### [Recorded data]
•••••
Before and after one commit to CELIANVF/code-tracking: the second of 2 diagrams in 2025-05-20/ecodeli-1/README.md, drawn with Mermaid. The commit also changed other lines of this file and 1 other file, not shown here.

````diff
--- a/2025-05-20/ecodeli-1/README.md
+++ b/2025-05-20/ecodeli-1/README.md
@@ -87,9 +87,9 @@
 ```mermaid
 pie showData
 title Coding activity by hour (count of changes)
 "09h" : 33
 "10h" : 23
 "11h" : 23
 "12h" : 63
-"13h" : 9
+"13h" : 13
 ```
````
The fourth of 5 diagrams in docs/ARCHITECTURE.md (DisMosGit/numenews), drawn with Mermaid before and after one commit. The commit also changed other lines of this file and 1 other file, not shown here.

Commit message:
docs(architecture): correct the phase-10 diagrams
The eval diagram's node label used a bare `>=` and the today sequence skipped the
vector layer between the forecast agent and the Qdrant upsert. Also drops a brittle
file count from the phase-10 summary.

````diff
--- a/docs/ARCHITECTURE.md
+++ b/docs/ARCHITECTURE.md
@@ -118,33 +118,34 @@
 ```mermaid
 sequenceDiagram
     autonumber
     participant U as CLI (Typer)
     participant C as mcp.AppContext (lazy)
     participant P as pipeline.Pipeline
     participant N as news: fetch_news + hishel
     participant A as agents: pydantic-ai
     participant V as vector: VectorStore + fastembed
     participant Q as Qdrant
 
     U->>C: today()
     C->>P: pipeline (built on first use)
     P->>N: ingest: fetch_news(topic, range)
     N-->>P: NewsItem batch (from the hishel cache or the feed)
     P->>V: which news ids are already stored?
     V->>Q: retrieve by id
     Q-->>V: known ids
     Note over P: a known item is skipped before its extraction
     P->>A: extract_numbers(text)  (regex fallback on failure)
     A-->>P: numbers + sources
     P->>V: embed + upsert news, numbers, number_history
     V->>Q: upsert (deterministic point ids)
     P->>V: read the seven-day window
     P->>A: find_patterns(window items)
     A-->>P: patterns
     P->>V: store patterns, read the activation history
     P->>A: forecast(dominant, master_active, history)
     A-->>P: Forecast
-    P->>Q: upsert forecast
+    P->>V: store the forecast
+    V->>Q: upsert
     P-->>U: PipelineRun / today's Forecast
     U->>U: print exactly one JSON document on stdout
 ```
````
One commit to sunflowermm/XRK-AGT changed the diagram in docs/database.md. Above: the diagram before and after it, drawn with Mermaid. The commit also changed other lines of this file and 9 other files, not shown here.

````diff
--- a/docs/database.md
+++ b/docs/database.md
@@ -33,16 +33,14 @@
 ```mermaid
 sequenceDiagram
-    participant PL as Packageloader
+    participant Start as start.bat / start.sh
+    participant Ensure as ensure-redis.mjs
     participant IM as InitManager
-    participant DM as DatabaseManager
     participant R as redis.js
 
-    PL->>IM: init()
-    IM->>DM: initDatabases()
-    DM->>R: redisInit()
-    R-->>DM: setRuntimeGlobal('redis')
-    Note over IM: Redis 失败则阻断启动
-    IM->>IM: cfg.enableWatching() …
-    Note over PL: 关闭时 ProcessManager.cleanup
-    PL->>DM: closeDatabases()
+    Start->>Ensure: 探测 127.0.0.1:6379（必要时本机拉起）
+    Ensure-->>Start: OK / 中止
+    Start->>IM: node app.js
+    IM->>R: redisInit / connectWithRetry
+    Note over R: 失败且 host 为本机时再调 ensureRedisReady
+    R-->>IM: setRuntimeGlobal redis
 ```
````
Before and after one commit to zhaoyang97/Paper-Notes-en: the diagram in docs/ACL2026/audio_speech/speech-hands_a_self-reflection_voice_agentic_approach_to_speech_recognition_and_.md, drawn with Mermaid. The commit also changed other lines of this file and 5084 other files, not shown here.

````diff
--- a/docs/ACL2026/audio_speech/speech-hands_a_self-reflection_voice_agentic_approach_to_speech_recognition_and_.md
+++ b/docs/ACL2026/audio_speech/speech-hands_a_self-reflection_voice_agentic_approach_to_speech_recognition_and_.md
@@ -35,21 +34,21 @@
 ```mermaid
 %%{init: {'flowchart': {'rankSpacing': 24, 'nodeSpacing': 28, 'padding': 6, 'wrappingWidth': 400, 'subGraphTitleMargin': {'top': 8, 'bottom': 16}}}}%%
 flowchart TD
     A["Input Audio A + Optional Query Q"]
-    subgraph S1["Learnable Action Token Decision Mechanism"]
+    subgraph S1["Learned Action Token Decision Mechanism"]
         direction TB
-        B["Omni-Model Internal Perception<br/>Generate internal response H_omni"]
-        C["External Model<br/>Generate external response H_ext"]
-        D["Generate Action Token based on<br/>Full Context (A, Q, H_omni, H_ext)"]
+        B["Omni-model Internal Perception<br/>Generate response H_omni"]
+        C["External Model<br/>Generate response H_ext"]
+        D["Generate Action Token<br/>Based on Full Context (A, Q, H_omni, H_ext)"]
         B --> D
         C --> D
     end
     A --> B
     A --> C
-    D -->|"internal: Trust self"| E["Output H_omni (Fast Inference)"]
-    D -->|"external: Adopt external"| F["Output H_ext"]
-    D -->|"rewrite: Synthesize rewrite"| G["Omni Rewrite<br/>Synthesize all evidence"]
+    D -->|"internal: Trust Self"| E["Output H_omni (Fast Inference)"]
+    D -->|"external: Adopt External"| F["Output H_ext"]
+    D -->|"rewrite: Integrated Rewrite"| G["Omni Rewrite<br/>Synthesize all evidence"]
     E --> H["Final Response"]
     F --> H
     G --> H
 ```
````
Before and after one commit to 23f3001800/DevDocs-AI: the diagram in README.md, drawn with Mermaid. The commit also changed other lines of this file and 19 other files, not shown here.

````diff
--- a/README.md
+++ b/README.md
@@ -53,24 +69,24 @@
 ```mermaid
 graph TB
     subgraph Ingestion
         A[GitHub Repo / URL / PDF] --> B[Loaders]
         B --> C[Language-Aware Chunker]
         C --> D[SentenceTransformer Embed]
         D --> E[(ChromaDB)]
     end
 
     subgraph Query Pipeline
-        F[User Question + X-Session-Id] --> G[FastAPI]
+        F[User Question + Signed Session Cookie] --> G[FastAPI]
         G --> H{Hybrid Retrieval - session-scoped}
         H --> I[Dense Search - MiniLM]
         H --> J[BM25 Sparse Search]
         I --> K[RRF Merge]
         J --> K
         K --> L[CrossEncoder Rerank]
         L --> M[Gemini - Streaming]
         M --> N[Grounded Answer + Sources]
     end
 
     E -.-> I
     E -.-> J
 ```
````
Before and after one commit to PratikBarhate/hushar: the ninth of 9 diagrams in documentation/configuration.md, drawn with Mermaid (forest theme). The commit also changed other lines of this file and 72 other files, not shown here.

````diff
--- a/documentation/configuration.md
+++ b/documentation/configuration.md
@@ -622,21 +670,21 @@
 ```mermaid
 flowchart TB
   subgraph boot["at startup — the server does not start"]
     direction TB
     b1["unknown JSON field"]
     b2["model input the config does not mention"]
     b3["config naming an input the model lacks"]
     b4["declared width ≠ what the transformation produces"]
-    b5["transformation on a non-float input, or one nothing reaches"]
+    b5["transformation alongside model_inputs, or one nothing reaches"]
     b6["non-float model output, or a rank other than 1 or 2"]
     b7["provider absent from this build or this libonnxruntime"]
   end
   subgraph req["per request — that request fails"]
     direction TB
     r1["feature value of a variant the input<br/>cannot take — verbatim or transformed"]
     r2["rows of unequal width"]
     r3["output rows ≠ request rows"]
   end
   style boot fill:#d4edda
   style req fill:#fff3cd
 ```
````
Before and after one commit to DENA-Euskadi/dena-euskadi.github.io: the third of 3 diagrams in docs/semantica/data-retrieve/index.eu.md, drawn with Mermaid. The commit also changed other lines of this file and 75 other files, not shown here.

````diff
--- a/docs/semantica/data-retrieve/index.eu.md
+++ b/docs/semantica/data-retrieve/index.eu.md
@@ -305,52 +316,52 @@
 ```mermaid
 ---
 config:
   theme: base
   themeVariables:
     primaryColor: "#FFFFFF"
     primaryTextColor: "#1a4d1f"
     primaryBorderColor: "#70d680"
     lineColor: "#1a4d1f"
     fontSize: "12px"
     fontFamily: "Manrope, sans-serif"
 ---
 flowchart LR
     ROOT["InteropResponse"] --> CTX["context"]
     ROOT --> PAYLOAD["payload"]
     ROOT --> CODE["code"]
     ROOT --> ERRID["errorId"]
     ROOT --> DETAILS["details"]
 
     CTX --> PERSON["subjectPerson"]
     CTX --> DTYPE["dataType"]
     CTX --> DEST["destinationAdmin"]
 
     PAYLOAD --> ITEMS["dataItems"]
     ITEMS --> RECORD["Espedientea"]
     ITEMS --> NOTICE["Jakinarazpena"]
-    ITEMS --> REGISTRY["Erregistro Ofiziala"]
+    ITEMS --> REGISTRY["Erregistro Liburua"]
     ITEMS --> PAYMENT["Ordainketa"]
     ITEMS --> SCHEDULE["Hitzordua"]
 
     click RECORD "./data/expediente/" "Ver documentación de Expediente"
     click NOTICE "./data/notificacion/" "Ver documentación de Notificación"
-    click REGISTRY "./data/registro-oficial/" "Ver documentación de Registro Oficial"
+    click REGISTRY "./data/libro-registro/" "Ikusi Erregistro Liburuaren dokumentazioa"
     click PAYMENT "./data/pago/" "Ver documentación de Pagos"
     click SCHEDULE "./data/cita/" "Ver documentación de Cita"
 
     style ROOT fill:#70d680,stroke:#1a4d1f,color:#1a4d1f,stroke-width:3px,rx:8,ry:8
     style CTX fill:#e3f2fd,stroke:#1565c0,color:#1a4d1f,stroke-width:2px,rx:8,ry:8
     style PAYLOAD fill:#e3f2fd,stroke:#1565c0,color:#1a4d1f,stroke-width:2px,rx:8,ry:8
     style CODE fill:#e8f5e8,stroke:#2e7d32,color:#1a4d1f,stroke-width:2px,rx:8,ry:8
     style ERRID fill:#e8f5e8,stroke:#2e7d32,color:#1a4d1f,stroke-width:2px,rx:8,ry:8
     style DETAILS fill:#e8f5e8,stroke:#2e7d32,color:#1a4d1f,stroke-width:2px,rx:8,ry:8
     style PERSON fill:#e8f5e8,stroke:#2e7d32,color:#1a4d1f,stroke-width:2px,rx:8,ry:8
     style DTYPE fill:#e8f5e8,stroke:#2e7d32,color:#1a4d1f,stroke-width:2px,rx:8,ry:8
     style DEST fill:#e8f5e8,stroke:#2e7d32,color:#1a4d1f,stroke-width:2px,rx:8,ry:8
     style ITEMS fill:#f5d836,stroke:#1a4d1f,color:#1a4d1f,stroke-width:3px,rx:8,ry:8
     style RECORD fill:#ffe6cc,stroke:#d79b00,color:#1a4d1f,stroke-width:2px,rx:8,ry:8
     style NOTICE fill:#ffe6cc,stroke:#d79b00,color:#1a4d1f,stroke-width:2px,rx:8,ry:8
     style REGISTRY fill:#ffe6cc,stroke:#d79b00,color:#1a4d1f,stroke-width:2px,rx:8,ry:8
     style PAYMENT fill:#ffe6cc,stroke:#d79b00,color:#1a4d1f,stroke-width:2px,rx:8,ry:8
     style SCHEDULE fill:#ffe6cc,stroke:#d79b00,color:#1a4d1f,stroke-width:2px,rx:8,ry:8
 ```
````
•••••
### [BRIEF]
Collect the complete line wherever the string "flowchart" appears in the records.

### [RESPONSE BOX]
 %%{init: {'flowchart': {'rankSpacing': 24, 'nodeSpacing': 28, 'padding': 6, 'wrappingWidth': 400, 'subGraphTitleMargin': {'top': 8, 'bottom': 16}}}}%%
 flowchart TD
 flowchart TB
 flowchart LR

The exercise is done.